After listening to your employee, you can agree on a reasonable consequence and have them sign documentation attesting to their behavior and punishment.
6. Know-How To Legally Terminate Employees
Sometimes, however, the circumstances are what they are and you might find yourself having a difficult talk with an employee.
In this instance, you should keep in mind any legal action an upset former employee might seek to take against you. The first is discrimination. Some people will think they did just fine in their position and the reason you chose to let them go is that you have some type of prejudice.
To arm yourself with knowledge, you should be generally aware of the terms set forth in the Civil Rights Act, the Americans with Disabilities Act, the Age Discrimination Act, and the Pregnancy Discrimination Act. All of these protect distinct groups from being discriminated against in the workplace and might be used as a defense in a court proceeding.
If you know what each of these acts stipulates, then you can ensure you have the proper documentation and motives when firing an employee.
Another tricky situation to watch out for is defamation claims. In some instances, terminated employees might claim their employer made harmful statements about them to their coworkers at the office.
This one can be trickier to defend because odds are you don’t record every conversation you have at the office. The easiest way to avoid this claim is with company culture. If you foster a friendly workplace with no tolerance for gossip or rude behavior, then it will show through.
By setting the example of never speaking about other coworkers, your current workforce will be able to confidently refute the former employee’s claims and confidently state there is no gossip allowed in your office.

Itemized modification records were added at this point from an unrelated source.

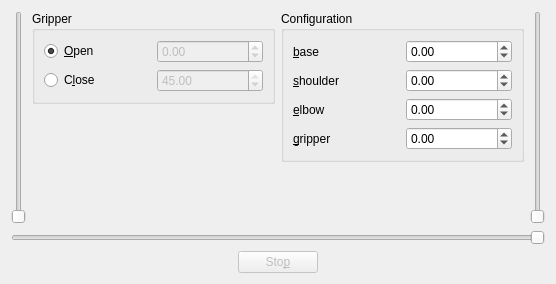
This is mearmwidget.ui in wedesoft/arduino-mearm as Qt 5 draws it before an edit. The edited form follows.
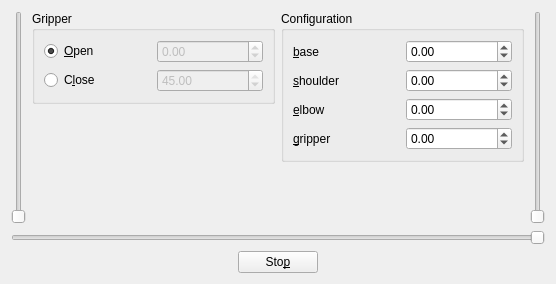
This is the edited form.

Commit message: Escape key and stop button

```diff
--- a/mearmwidget.ui
+++ b/mearmwidget.ui
@@ -264,12 +264,12 @@
      </item>
      <item>
       <widget class="QPushButton" name="stopButton">
-       <property name="enabled">
-        <bool>false</bool>
-       </property>
        <property name="text">
         <string>Sto&amp;p</string>
        </property>
+       <property name="autoDefault">
+        <bool>true</bool>
+       </property>
       </widget>
      </item>
      <item>
```
The commit also changes 4 other files.
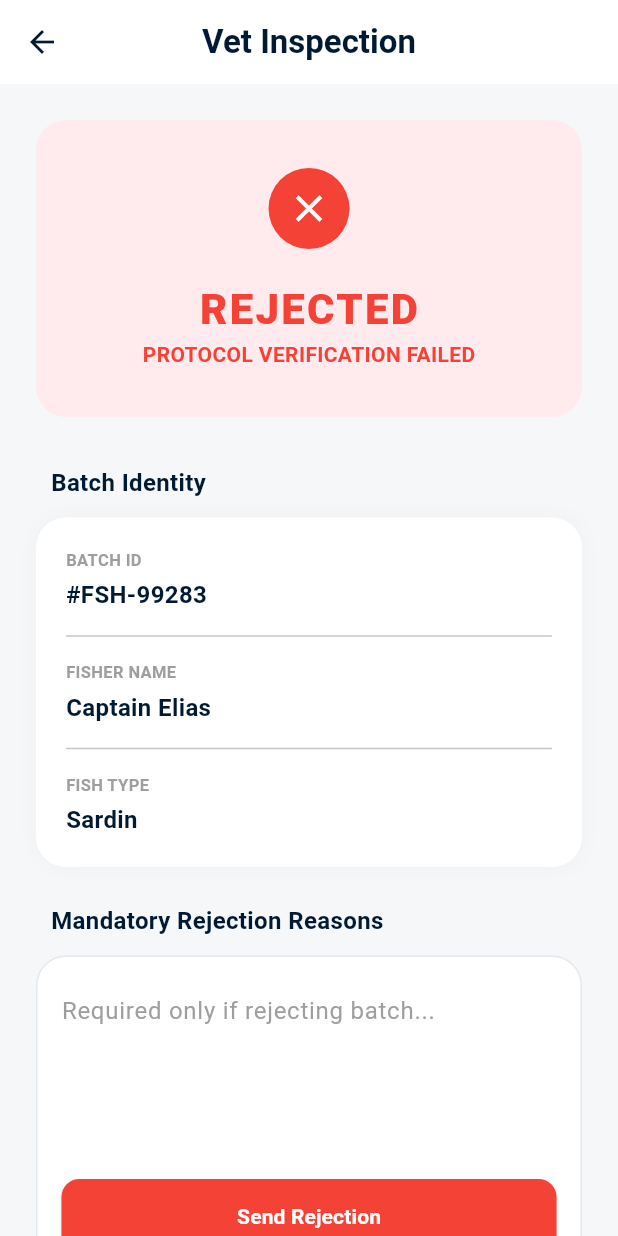
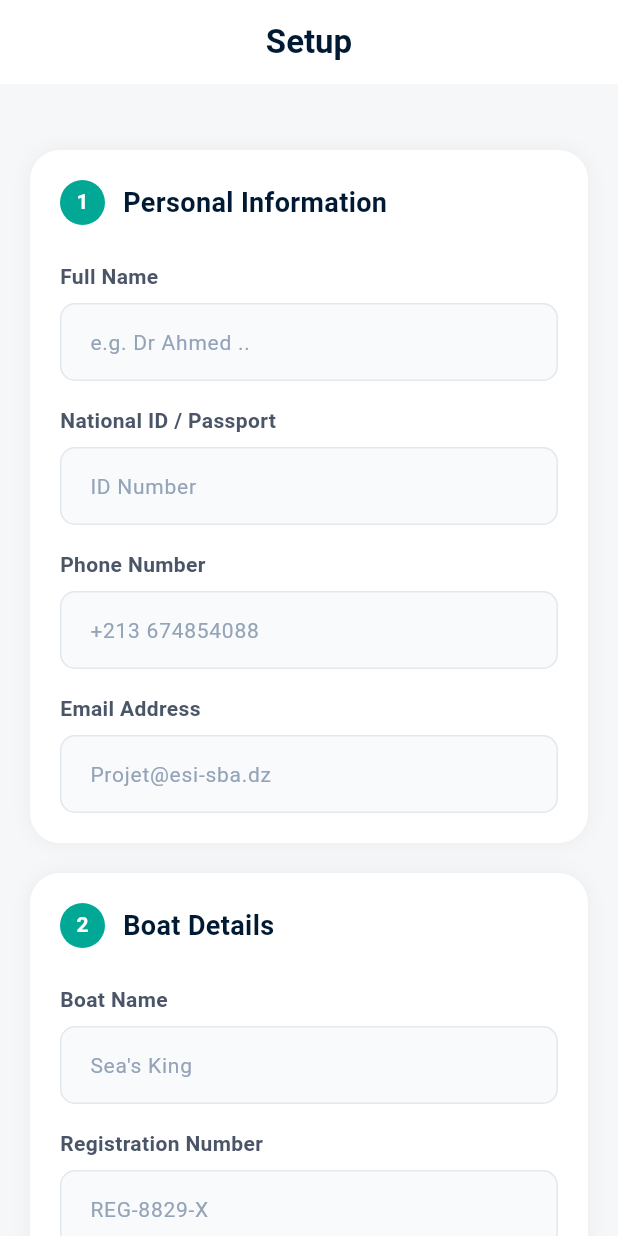
Before and after one commit to Hakoesi16/projet-global, a Flutter app: the screen it shows after launch, on a phone screen of 412 x 824 dp. Run offline on Flutter 3.47's test engine with Material 3 defaults, Android fonts, the phone set to English and light mode, and no system bars; our stand-ins replace bloc, equatable, flutter_bloc, google_sign_in, image_picker; missing offline and left inert: checkmark, flutter_facebook_auth.

Commit message:
ajouter pages de vitirinaire

```diff
--- a/lib/executt/failedverfc.dart
+++ b/lib/executt/failedverfc.dart
@@ -58,37 +58,6 @@ class _FailedvetPageState extends State<FailedvetPage> {
     }
   }
 
-  void _showQRCode(String batchId) {
-    showDialog(
-      context: context,
-      builder: (context) => AlertDialog(
-        shape: RoundedRectangleBorder(borderRadius: BorderRadius.circular(20)),
-        title: const Text("Batch QR Code", textAlign: TextAlign.center),
-        content: Column(
-          mainAxisSize: MainAxisSize.min,
-          children: [
-            Container(
-              width: 200,
-              height: 200,
-              decoration: BoxDecoration(
-                border: Border.all(color: const Color(0xFF013D73), width: 2),
-                borderRadius: BorderRadius.circular(10),
-              ),
-              child: const Icon(Icons.qr_code_2, size: 150, color: Color(0xFF013D73)),
-            ),
-            const SizedBox(height: 16),
-            Text("ID: $batchId", style: const TextStyle(fontWeight: FontWeight.bold)),
-          ],
-        ),
-        actions: [
-          TextButton(
-            onPressed: () => Navigator.pop(context),
-            child: const Text("Close"),
-          )
-        ],
-      ),
-    );
-  }
 
   @override
   Widget build(BuildContext context) {
@@ -139,11 +108,11 @@ class _FailedvetPageState extends State<FailedvetPage> {
                   ),
                   const SizedBox(height: 12),
                   _buildActionCard(
-                    icon: Icons.qr_code_2_outlined,
-                    title: "Generate Batch QR",
-                    subtitle: "Scan to verify authenticity",
+                    icon: Icons.remove_red_eye_outlined,
+                    title: "View Batch Report",
+                    subtitle: "",
                     actionIcon: Icons.open_in_new_outlined,
-                    onTap: () => _showQRCode(data["batchId"]),
+                    onTap: () {},
                   ),
                 ],
               ),
@@ -164,36 +133,51 @@ class _FailedvetPageState extends State<FailedvetPage> {
   Widget _buildStatusCard() {
     return Container(
       width: double.infinity,
-      padding: const EdgeInsets.all(32),
+      padding: const EdgeInsets.symmetric(vertical: 40),
       decoration: BoxDecoration(
-        color: const Color(0xFFFFEBEE), // Rouge très clair pour Rejeté
-        borderRadius: BorderRadius.circular(20),
+        color: const Color(0xFFF9B1B1), // Rose/Rouge clair selon l'image
+        borderRadius: BorderRadius.circular(15),
+        boxShadow: [
+          BoxShadow(
+            color: Colors.black.withValues(alpha: 0.1),
+            blurRadius: 20,
+            offset: const Offset(0, 10),
+          )
+        ],
       ),
       child: Column(
         children: [
           Container(
-            padding: const EdgeInsets.all(12),
-            decoration: const BoxDecoration(
-              color: Colors.red,
-              shape: BoxShape.circle,
+            width: 80,
+            height: 80,
+            decoration: BoxDecoration(
+              color: Colors.white.withValues(alpha: 0.2), // Rectangle arrondi pour l'icône
+              borderRadius: BorderRadius.circular(20),
             ),
-            child: const Icon(Icons.close, color: Colors.white, size: 30),
-          ),
-          const SizedBox(height: 20),
-          const Text("REJECTED",
-            style: TextStyle(
-              color: Colors.red,
-              fontSize: 28,
-              fontWeight: FontWeight.w900,
-              letterSpacing: 1.5,
+            child: const Icon(
+              Icons.block,
+              color: Color(0xFFE53935), // Rouge foncé pour l'icône
+              size: 45
             ),
           ),
+          const SizedBox(height: 24),
+          const Text(
+            "REJECTED",
+            style: TextStyle(
+              color: Color(0xFFE53935), // Rouge foncé pour le texte
+              fontSize: 34,
+              fontWeight: FontWeight.w900,
+              letterSpacing: 1,
+            ),
+          ),
+          const SizedBox(height: 8),
           const Text(
             "PROTOCOL VERIFICATION FAILED",
             style: TextStyle(
-              color: Colors.red,
+              color: Color(0xFFE53935),
               fontSize: 14,
               fontWeight: FontWeight.bold,
+              letterSpacing: 0.5,
             ),
           ),
         ],
@@ -203,7 +187,7 @@ class _FailedvetPageState extends State<FailedvetPage> {
 
   Widget _buildSectionTitle(String title) {
     return Container(
-      padding: EdgeInsets.only(left: 10),
+      padding: const EdgeInsets.only(left: 10),
       child: Text(
         title,
         style: const TextStyle(
@@ -273,7 +257,7 @@ class _FailedvetPageState extends State<FailedvetPage> {
           ElevatedButton(
             onPressed: _submitRejection,
             style: ElevatedButton.styleFrom(
-              backgroundColor: Colors.red,
+              backgroundColor: const Color(0xFFE53935),
               minimumSize: const Size(double.infinity, 50),
               shape: RoundedRectangleBorder(borderRadius: BorderRadius.circular(12)),
             ),
@@ -301,7 +285,7 @@ class _FailedvetPageState extends State<FailedvetPage> {
                 color: const Color(0xFFF1F5F9),
                 borderRadius: BorderRadius.circular(10),
               ),
-              child: Icon(icon, color: Colors.red),
+              child: Icon(icon, color: const Color(0xFFE53935)),
             ),
             const SizedBox(width: 16),
             Expanded(
--- /dev/null
+++ b/lib/executt/setupvit.dart
@@ -0,0 +1,344 @@
+import 'dart:io';
+import 'package:flutter/material.dart';
+import 'package:flutter_bloc/flutter_bloc.dart';
+import 'package:image_picker/image_picker.dart';
+import 'succesverfc.dart';
+import '../cubit/authcubit.dart';
+import '../cubit/authstate.dart';
+
+class SetupVitpage extends StatefulWidget {
+  final String token;
+  const SetupVitpage({super.key, required this.token});
+
+  @override
+  State<SetupVitpage> createState() => _SetupVitpageState();
+}
+
+class _SetupVitpageState extends State<SetupVitpage> {
+  final _fullNameVitController = TextEditingController();
+  final _nationalIdVitController = TextEditingController();
+  final _phoneVitController = TextEditingController();
+  final _emailVitController = TextEditingController();
+  final _boatNameVitController = TextEditingController();
+  final _registrationVitController = TextEditingController();
+  final _homePortVitController = TextEditingController();
+  final _licenseVitController = TextEditingController();
+  final _expiryVitController = TextEditingController();
+  File? _fishingLicenseFileVit;
+  File? _boatRegistrationFileVit;
+  final ImagePicker _picker = ImagePicker();
+
+  @override
+  void dispose() {
+    _fullNameVitController.dispose();
+    _nationalIdVitController.dispose();
+    _phoneVitController.dispose();
+    _emailVitController.dispose();
+    _boatNameVitController.dispose();
+    _registrationVitController.dispose();
+    _homePortVitController.dispose();
+    _licenseVitController.dispose();
+    _expiryVitController.dispose();
+    super.dispose();
+  }
+
+  Future<void> _pickFile(bool isLicense) async {
+    final XFile? pickedFile = await _picker.pickImage(source: ImageSource.gallery);
+    if (pickedFile != null) {
+      setState(() {
+        if (isLicense) {
+          _fishingLicenseFileVit = File(pickedFile.path);
+        } else {
+          _boatRegistrationFileVit = File(pickedFile.path);
+        }
+      });
+    }
+  }
+
+  void _submit() {
+    if (_fullNameVitController.text.isEmpty || _boatNameVitController.text.isEmpty || _licenseVitController.text.isEmpty) {
+      ScaffoldMessenger.of(context).showSnackBar(
+        const SnackBar(content: Text("Please fill all required fields")),
+      );
+      return;
+    }
+
+    context.read<AuthCubit>().submitSetupVit(
+      token: widget.token,
+      fullNameVit: _fullNameVitController.text.trim(),
+      nationalIdVit: _nationalIdVitController.text.trim(),
+      phoneVit: _phoneVitController.text.trim(),
+      emailVit: _emailVitController.text.trim(),
+      boatNameVit: _boatNameVitController.text.trim(),
+      registrationNumberVit: _registrationVitController.text.trim(),
+      homePortVit: _homePortVitController.text.trim(),
+      licenseNumberVit: _licenseVitController.text.trim(),
+      expiryDateVit: _expiryVitController.text.trim(),
+      fishingLicenseVit: _fishingLicenseFileVit,
+      boatRegistrationVit: _boatRegistrationFileVit,
+    );
+  }
+
+  @override
+  Widget build(BuildContext context) {
+    return Scaffold(
+      backgroundColor: const Color(0xFFF5F7F9),
+      appBar: AppBar(
+        backgroundColor: Colors.white,
+        elevation: 0,
+        title: const Text("Setup", style: TextStyle(fontWeight: FontWeight.bold, color: Color(0xFF011A33))),
+        centerTitle: true,
+      ),
+      body: BlocConsumer<AuthCubit, AuthState>(
+        listener: (context, state) {
+          if (state is SetupSuccess) {
+             Navigator.pushReplacement(context, MaterialPageRoute(builder: (context) => VetInspectionPage(token: widget.token, batchId: "NEW-BATCH")));
+          } else if (state is AuthError) {
+            ScaffoldMessenger.of(context).showSnackBar(
+              SnackBar(content: Text(state.message)),
+            );
+          }
+        },
+        builder: (context, state) {
+          if (state is SetupLoading) {
+            return const Center(child: CircularProgressIndicator(color: Color(0xFF01A896)));
+          }
+
+          return SingleChildScrollView(
+            padding: const EdgeInsets.all(20),
+            child: Column(
+              crossAxisAlignment: CrossAxisAlignment.start,
+              children: [
+                // _buildProgressBar(),
+                const SizedBox(height: 24),
+                _buildSection(
+                  number: "1",
+                  title: "Personal Information",
+                  children: [
+                    _label("Full Name"),
+                    customTextField("e.g. Dr Ahmed ..", _fullNameVitController),
+                    const SizedBox(height: 16),
+                    _label("National ID / Passport"),
+                    customTextField("ID Number", _nationalIdVitController),
+                    const SizedBox(height: 16),
+                    _label("Phone Number"),
+                    customTextField("+213 674854088", _phoneVitController),
+                    const SizedBox(height: 16),
+                    _label("Email Address"),
+                    customTextField("Projet@esi-sba.dz", _emailVitController),
+                  ],
+                ),
+                const SizedBox(height: 20),
+                _buildSection(
+                  number: "2",
+                  title: "Boat Details",
+                  children: [
+                    _label("Boat Name"),
+                    customTextField("Sea's King", _boatNameVitController),
+                    const SizedBox(height: 16),
+                    _label("Registration Number"),
+                    customTextField("REG-8829-X", _registrationVitController),
+                    const SizedBox(height: 16),
+                    _label("Home Port"),
+                    portTextField("City, Port Name", _homePortVitController),
+                  ],
+                ),
+                const SizedBox(height: 20),
+                _buildSection(
+                  number: "3",
+                  title: "Licenses & Documents",
+                  children: [
+                    _label("Primary License #"),
+                    customTextField("LIC-00-1122", _licenseVitController),
+                    const SizedBox(height: 16),
+                    _label("Expiry Date"),
+                    customTextField("mm/dd/yyyy", _expiryVitController),
+                    const SizedBox(height: 24),
+                    const Text("Required Uploads (PDF or JPG)", style: TextStyle(fontSize: 14, fontWeight: FontWeight.bold, color: Color(0xFF011A33))),
+                    const SizedBox(height: 16),
+                    _buildUploadTile(Icons.description, "Fishing License", _fishingLicenseFileVit, () => _pickFile(true)),
+                    const SizedBox(height: 12),
+                    _buildUploadTile(Icons.directions_boat, "Boat Registration", _boatRegistrationFileVit, () => _pickFile(false)),
+                  ],
+                ),
+                const SizedBox(height: 32),
+                _buildCompleteButton(),
+                const SizedBox(height: 24),
+                _buildFooterText(),
+                const SizedBox(height: 40),
+              ],
+            ),
+          );
+        },
+      ),
+    );
+  }
+
+  // Widget _buildProgressBar() {
+  //   return Container(
+  //     padding: const EdgeInsets.all(16),
+  //     decoration: BoxDecoration(
+  //       color: Colors.white,
+  //       borderRadius: BorderRadius.circular(15),
+  //     ),
+  //     child: Column(
+  //       children: [
+  //         Row(
+  //           mainAxisAlignment: MainAxisAlignment.spaceBetween,
+  //           children: const [
+  //             Text("Profile Completion", style: TextStyle(color: Color(0xFF01A896), fontWeight: FontWeight.bold, fontSize: 13)),
+  //             Text("65%", style: TextStyle(color: Color(0xFF011A33), fontWeight: FontWeight.bold, fontSize: 13)),
+  //           ],
+  //         ),
+  //         const SizedBox(height: 12),
+  //         ClipRRect(
+  //           borderRadius: BorderRadius.circular(5),
+  //           child: const LinearProgressIndicator(
+  //             value: 0.65,
+  //             minHeight: 8,
+  //             backgroundColor: Color(0xFFF1F5F9),
+  //             valueColor: AlwaysStoppedAnimation<Color>(Color(0xFF01A896)),
+  //           ),
+  //         ),
+  //       ],
+  //     ),
+  //   );
+  // }
+
+  Widget _buildSection({required String number, required String title, required List<Widget> children}) {
+    return Container(
+      padding: const EdgeInsets.all(20),
+      decoration: BoxDecoration(
+        color: Colors.white,
+        borderRadius: BorderRadius.circular(20),
+        boxShadow: [BoxShadow(color: Colors.black.withValues(alpha: 0.05), blurRadius: 10)],
+      ),
+      child: Column(
+        crossAxisAlignment: CrossAxisAlignment.start,
+        children: [
+          Row(
+            children: [
+              CircleAvatar(radius: 15, backgroundColor: const Color(0xFF01A896), child: Text(number, style: const TextStyle(color: Colors.white, fontSize: 14, fontWeight: FontWeight.bold))),
+              const SizedBox(width: 12),
+              Text(title, style: const TextStyle(fontSize: 18, fontWeight: FontWeight.bold, color: Color(0xFF011A33))),
+            ],
+          ),
+          const SizedBox(height: 24),
+          ...children,
+        ],
+      ),
+    );
+  }
+
+  Widget _label(String text) => Padding(padding: const EdgeInsets.only(bottom: 8), child: Text(text, style: const TextStyle(fontSize: 14, fontWeight: FontWeight.w600, color: Color(0xFF4A5568))));
+
+  Widget _buildUploadTile(IconData icon, String title, File? file, VoidCallback onTap) {
+    return Container(
+      padding: const EdgeInsets.all(12),
+      decoration: BoxDecoration(
+        color: const Color(0xFFF8FAFC),
+        borderRadius: BorderRadius.circular(12),
+        border: Border.all(color: const Color(0xFFE2E8F0)),
+      ),
+      child: Row(
+        children: [
+          Icon(icon, color: const Color(0xFF01A896)),
+          const SizedBox(width: 12),
+          Expanded(
+            child: Column(
+              crossAxisAlignment: CrossAxisAlignment.start,
+              children: [
+                Text(title, style: const TextStyle(fontWeight: FontWeight.bold, fontSize: 14, color: Color(0xFF011A33))),
+                Text(file != null ? file.path.split('/').last : "Not uploaded",
+                    style: TextStyle(color: file != null ? Colors.green : Colors.grey, fontSize: 12)),
+              ],
+            ),
+          ),
+          ElevatedButton(
+            onPressed: onTap,
+            style: ElevatedButton.styleFrom(
+              backgroundColor: const Color(0xFFE0F2F1),
+              foregroundColor: const Color(0xFF01A896),
+              elevation: 0,
+              padding: const EdgeInsets.symmetric(horizontal: 16),
+              shape: RoundedRectangleBorder(borderRadius: BorderRadius.circular(8)),
+            ),
+            child: Text(file != null ? "Change" : "Upload", style: const TextStyle(fontWeight: FontWeight.bold)),
+          ),
+        ],
+      ),
+    );
+  }
+
+  Widget _buildCompleteButton() {
+    return ElevatedButton(
+      onPressed: _submit,
+      style: ElevatedButton.styleFrom(
+        backgroundColor: const Color(0xFF01A896),
+        minimumSize: const Size(double.infinity, 56),
+        shape: RoundedRectangleBorder(borderRadius: BorderRadius.circular(12)),
+        elevation: 2,
+      ),
+      child: Row(
+        mainAxisAlignment: MainAxisAlignment.center,
+        children: const [
+          Text("Complete Setup", style: TextStyle(color: Colors.white, fontSize: 18, fontWeight: FontWeight.bold)),
+          SizedBox(width: 8),
+          Icon(Icons.check_circle_outline, color: Colors.white),
+        ],
+      ),
+    );
+  }
+
+  Widget _buildFooterText() {
+    return Center(
+      child: Column(
+        children: [
+          const Text("By completing setup, you agree to \"Let's Fishing\"", style: TextStyle(fontSize: 12, color: Colors.grey)),
+          const SizedBox(height: 4),
+          Row(
+            mainAxisAlignment: MainAxisAlignment.center,
+            children: [
+              GestureDetector(
+                onTap: () {},
+                child: const Text("Terms of Maritime Service", style: TextStyle(color: Color(0xFF01A896), decoration: TextDecoration.underline, fontSize: 12, fontWeight: FontWeight.bold)),
+              ),
+              const Text(" and Safety Guidelines.", style: TextStyle(fontSize: 12, color: Colors.grey)),
+            ],
+          ),
+        ],
+      ),
+    );
+  }
+}
+
+Widget customTextField(String hint, TextEditingController controller) {
+  return TextField(
+    controller: controller,
+    decoration: InputDecoration(
+      hintText: hint,
+      hintStyle: const TextStyle(color: Color(0xFF94A3B8), fontSize: 14),
+      filled: true,
+      fillColor: const Color(0xFFF8FAFB),
+      contentPadding: const EdgeInsets.symmetric(horizontal: 16, vertical: 14),
+      border: OutlineInputBorder(borderRadius: BorderRadius.circular(10), borderSide: const BorderSide(color: Color(0xFFE2E8F0))),
+      enabledBorder: OutlineInputBorder(borderRadius: BorderRadius.circular(10), borderSide: const BorderSide(color: Color(0xFFE2E8F0))),
+    ),
+  );
+}
+
+Widget portTextField(String hint, TextEditingController controller) {
+  return TextField(
+    controller: controller,
+    decoration: InputDecoration(
+      prefixIcon: const Icon(Icons.location_on_outlined, color: Color(0xFF01A896)),
+      hintText: hint,
+      hintStyle: const TextStyle(color: Color(0xFF94A3B8), fontSize: 14),
+      filled: true,
+      fillColor: const Color(0xFFF8FAFB),
+      contentPadding: const EdgeInsets.symmetric(horizontal: 16, vertical: 14),
+      border: OutlineInputBorder(borderRadius: BorderRadius.circular(10), borderSide: const BorderSide(color: Color(0xFFE2E8F0))),
+      enabledBorder: OutlineInputBorder(borderRadius: BorderRadius.circular(10), borderSide: const BorderSide(color: Color(0xFFE2E8F0))),
+    ),
+  );
+}
--- a/lib/main.dart
+++ b/lib/main.dart
@@ -6,6 +6,7 @@ import 'package:send/executt/succes.dart';
 import 'cubit/authcubit.dart';
 import 'executt/failedverfc.dart';
 import 'executt/fileinfo.dart';
+import 'executt/setupvit.dart';
 import 'executt/succesverfc.dart';
 
 void main() {
@@ -22,7 +23,7 @@ class MyApp extends StatelessWidget {
   @override
   Widget build(BuildContext context) {
     return MaterialApp(
-      home: FailedvetPage(token: '', batchId: '',),
+      home: SetupVitpage(token: ''),
     );
   }
 }
```
Also changed, not shown: lib/cubit/authcubit.dart (+54 -0 lines), lib/executt/succesverfc.dart (+37 -59 lines).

Finally, consider the type of employment of your staff. Most people work with “at-will” employees, meaning either party can terminate the relationship at any time, for any reason, or sometimes without reason.
A smart way to avoid legal action in these circumstances is to plainly write out examples of fireable offenses. Add them into the contract your new employee will sign, and it will make the termination much smoother and less stressful in the event it comes to that point.
Worrying about possible legal action can take up a lot of your headspace, so avoid the problems by focusing on these few techniques.
Be sure you hire quality candidates, document everything you do, cultivate a positive company culture, listen to the whole problem before making decisions, and know the rules about legally terminating employees.
Disclaimer. The views and opinions expressed here are those of the authors. They do not purport to reflect the opinions or views of IdeasPlusBusiness.com. Any content provided by our bloggers or authors is of their opinion and is not intended to malign any organization, company, individual, or anyone or anything.
For questions, inquiries and advert placements on the blog, please send an email to the Editor at ideasplusbusiness[at]gmail[dot]com. You can also follow IdeasPlusBusiness.com on Twitter here and like our page on Facebook here. This website contains affiliate links to some products and services. We may receive a commission for purchases made through these links at no extra cost to you.
Paisley Hansen is a mother of three and a small business owner. She spends her time caring for her children and taking her business to the next level. When she’s not busy working or taking care of her kids, you can find her at the gym or curl up with a good book.